8 Reasons Why Diamond Traceability is So Important

It’s typical to know whether a bottle of wine is from France, California, or some other place. Whether that wild salmon in your supermarket came from the Atlantic or the Pacific. Whether grapefruit came from Florida or Texas.

Dark Grey Diamond

But very few diamonds can be traced to a country or a mine. Most jewelry retailers don’t know where their diamonds are from. Someday, we hope, this will change and all diamonds will be traceable to their origin. Here are eight reasons why we think this is so important:

1. Fairness to Consumers

Diamonds are a significant purchase with high emotional value. A wedding or engagement ring is worn for life. Many jewelry wearers are curious to know more about their diamond. They also want to be sure that it was responsibly mined and that it isn’t tainted by civil wars or violence.

2. Rewards and Incentives

Keeping diamond profits out of the hands of warlords is critical, but so is rewarding those mines that meet the highest labor and environmental standards. Consumers and retailers need a way of recognizing responsible mines and encouraging mines to continually raise standards and give back more to local communities.

3. More Effective Action Against Blood Diamonds

The Kimberley Process, the international diamond certification scheme, places bans on diamonds that fuel civil wars. But its bans don’t work very well. Blood diamonds are easily smuggled across borders and mixed in with other gems, becoming indistinguishable. Consumer demand for traceable diamonds would diminish the value of smuggled gems, helping to break the link between diamonds and war.

4. Faster and Easier Responses

When conflicts break out, it can take months or years for retailers and manufacturers to understand their supply chains well enough to eliminate conflict gems or minerals from their sourcing. Many companies never take action. A diamond supply chain in which all diamonds were traceable would allow companies to more quickly adapt their sourcing practices to emerging conflicts. They’d already know whether their gems came from an affected region. Companies wishing to avoid conflict gems would also save money and avoid the need to do cumbersome investigations of their supply chain.

5. More Targeted Diamond Bans

One concern with banning or avoiding conflict diamonds is that bans can cast too wide a net, penalizing companies or miners who had nothing to do with violence or human rights abuses. The Kimberley Process, for example, usually enacts diamond bans on entire countries. If every diamond’s origins were precisely known, it would be easier to target diamond bans to specific areas or mines.

6. Fairness for Artisanal Miners

Most diamonds are mined industrially, by large companies. However, there are more than a million artisanal and small-scale diamond miners in Africa, almost all of whom live in extreme poverty. One reason why artisanal miners earn so little is that they tend to be unlicensed. Most have no choice but to sell their diamonds on the black market, often to exploitative buyers for low prices.
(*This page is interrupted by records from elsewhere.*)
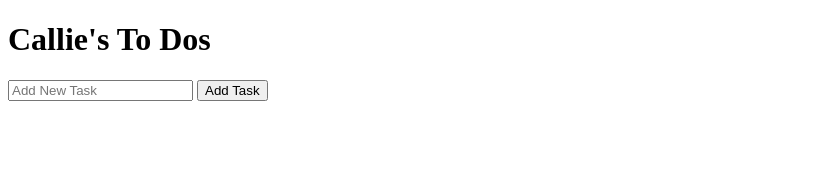
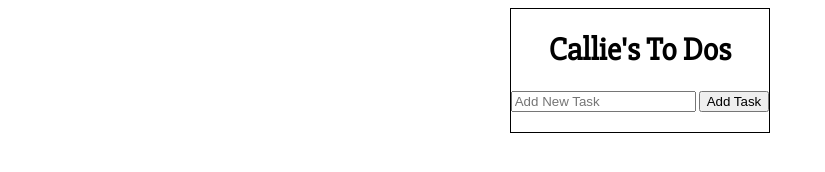
Before and after one commit to calliebensel/weekend4todo, a website: page public/index.html in a window 1280 px wide. Shown: the whole page, without its empty margins (0-825 px from the left). Drawn offline with Linux system fonts and the light colour scheme; no server answers.

Commit message:
basic styles

```diff
--- a/public/index.html
+++ b/public/index.html
@@ -4,6 +4,7 @@
     <script src="jquery-3.1.1.min.js" charset="utf-8"></script>
     <script src="client.js" charset="utf-8"></script>
     <link rel="stylesheet" href="style.css">
+    <link href="https://fonts.googleapis.com/css?family=Nunito+Sans|Slabo+27px" rel="stylesheet">
     <meta charset="utf-8">
     <title>To Do App</title>
   </head>
--- a/public/style.css
+++ b/public/style.css
@@ -0,0 +1,18 @@
+html {
+  text-align: center;
+}
+body {
+  border: 1px solid black;
+  display: inline-block;text-align: left;
+  font-family: 'Nunito Sans', sans-serif;
+  font-family: 'Slabo 27px', serif;
+  text-align: center;
+}
+#appendToDom {
+  padding: 10px 10px;
+  text-align: left;
+
+}
+#addButton {
+  padding-right: 10px;
+}
```
Also changed, not shown: README.MD (added).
In a more transparent diamond trade, in which keeping track of origin provided added value, there would be an economic incentive for artisanal diamond mining to come out of the shadows. Miners would be granted legal rights, giving them more bargaining power. Consumer demand for traceable diamonds could also spur the expansion of the fledgling fair trade-like system for diamonds. Higher earnings and better labor and environmental standards would result.

7. Increased Government Revenues

When diamonds are smuggled out of the countries where they are mined, governments are deprived of tax revenue. If reliable diamond traceability were essential, smuggling networks would dry up and governments would earn more revenue from the diamond trade. Those governments, in turn, would be able to make more investments in education, health care, and long-term development.

8. Traceability for Other Gems and Metals

In a market in which all diamonds were traceable, consumers would also want to know the origin of the gold, platinum, and colored gems in their jewelry. And wouldn’t it be good to know the origin of the gas at your local gas station? An expectation of traceability with one product can transfer over to another.

Final Thoughts

At Brilliant Earth, we encourage diamond traceability in a few ways. We provide origin information for every diamond in our online database, helping to establish the norm that consumers should know where their gems are from. We fund efforts to establish a source of development diamonds, which would be produced by artisanal miners and traceable to specific countries and regions. We also advocate for the diamond industry to implement a diamond tracking system. Jewelry consumers, too, can make a difference by asking a simple question whenever they shop for diamonds: where is this diamond from?

COMMENTS

Kosser,susan Says:
February 7th, 2015 at 9:06 am

I agree with your aims and I hope they come to fruitation, I had a diamond stolen from me by a jeweler, if more people that had this experience would protest loudly maby more laws would pass to protect a persons investment ,which is what buying a diamond is.,especially a good G vvsi. More people should be made aware of this practice and should never leave their diamonds over nite and defiantly not for a few days.
Susan

Lauren Says:
February 25th, 2015 at 2:06 pm

Thank you for sharing these reasons! I think diamond traceability is also very important for jewelers and buyers. I hope that one day we can trace all diamonds as well.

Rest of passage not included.